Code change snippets
((

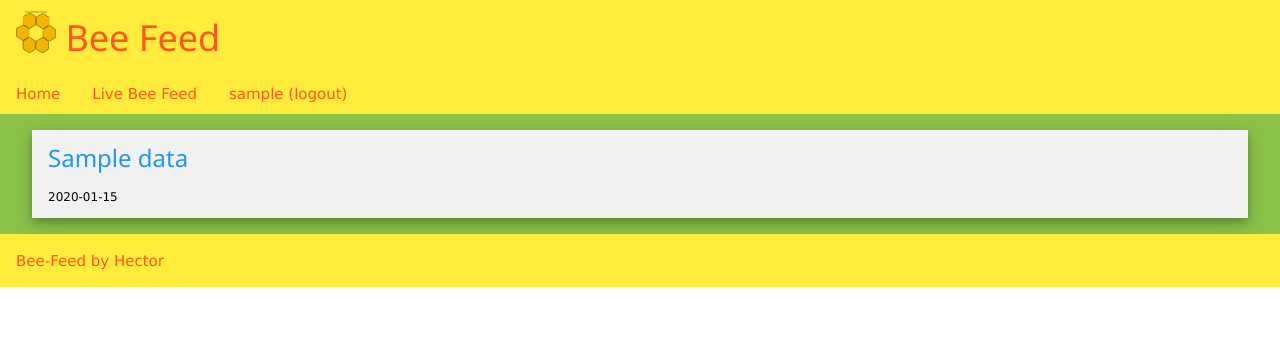
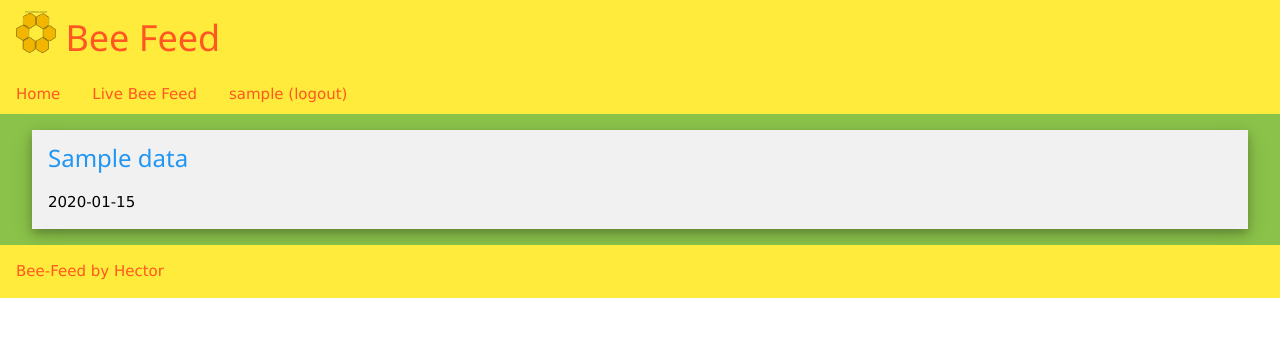
Before and after one commit to ltrojan/bee-feed, a Flask app: template templates/feed.html in a window 1280 px wide. Shown: the top 337 px of the page. Run offline with Flask 2, Linux system fonts and the light colour scheme; the template is opened without the code that fills it: most values are stand-ins (such as "Sample title", 1, 10 or a date in 2020); parts of the project's set-up code (start-up, migrations or seed data) failed here and were passed over.

Commit message:
minor: better fonts in entry info

```diff
--- a/templates/macro.html
+++ b/templates/macro.html
@@ -2,10 +2,9 @@
 <div class="w3-panel w3-card-4 w3-padding-0 entry">
   <header class="w3-container w3-light-grey">
     <h3 class="w3-text-blue entry-title">{{ title }} </h3>
-    <p class="w3-small">{{ date }}</p>
-    {% if addr|length > 1 %}
-    <p><a href={{addr}}>{{ori}}</a></p>
-    {% endif %}
+    <p class="w3-medium">
+      {{ date }}{% if addr|length > 1 %}, <a href={{addr}}>{{ori}}</a>{% endif %}
+    </p>
   </header>
   <div class="w3-container w3-khaki w3-hide entry-text">
       {{ text }}
```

))

Goal of the exercise: Return every line from the entries that holds the string "title".

Result of this task:
Before and after one commit to ltrojan/bee-feed, a Flask app: template templates/feed.html in a window 1280 px wide. Shown: the top 337 px of the page. Run offline with Flask 2, Linux system fonts and the light colour scheme; the template is opened without the code that fills it: most values are stand-ins (such as "Sample title", 1, 10 or a date in 2020); parts of the project's set-up code (start-up, migrations or seed data) failed here and were passed over.
     <h3 class="w3-text-blue entry-title">{{ title }} </h3>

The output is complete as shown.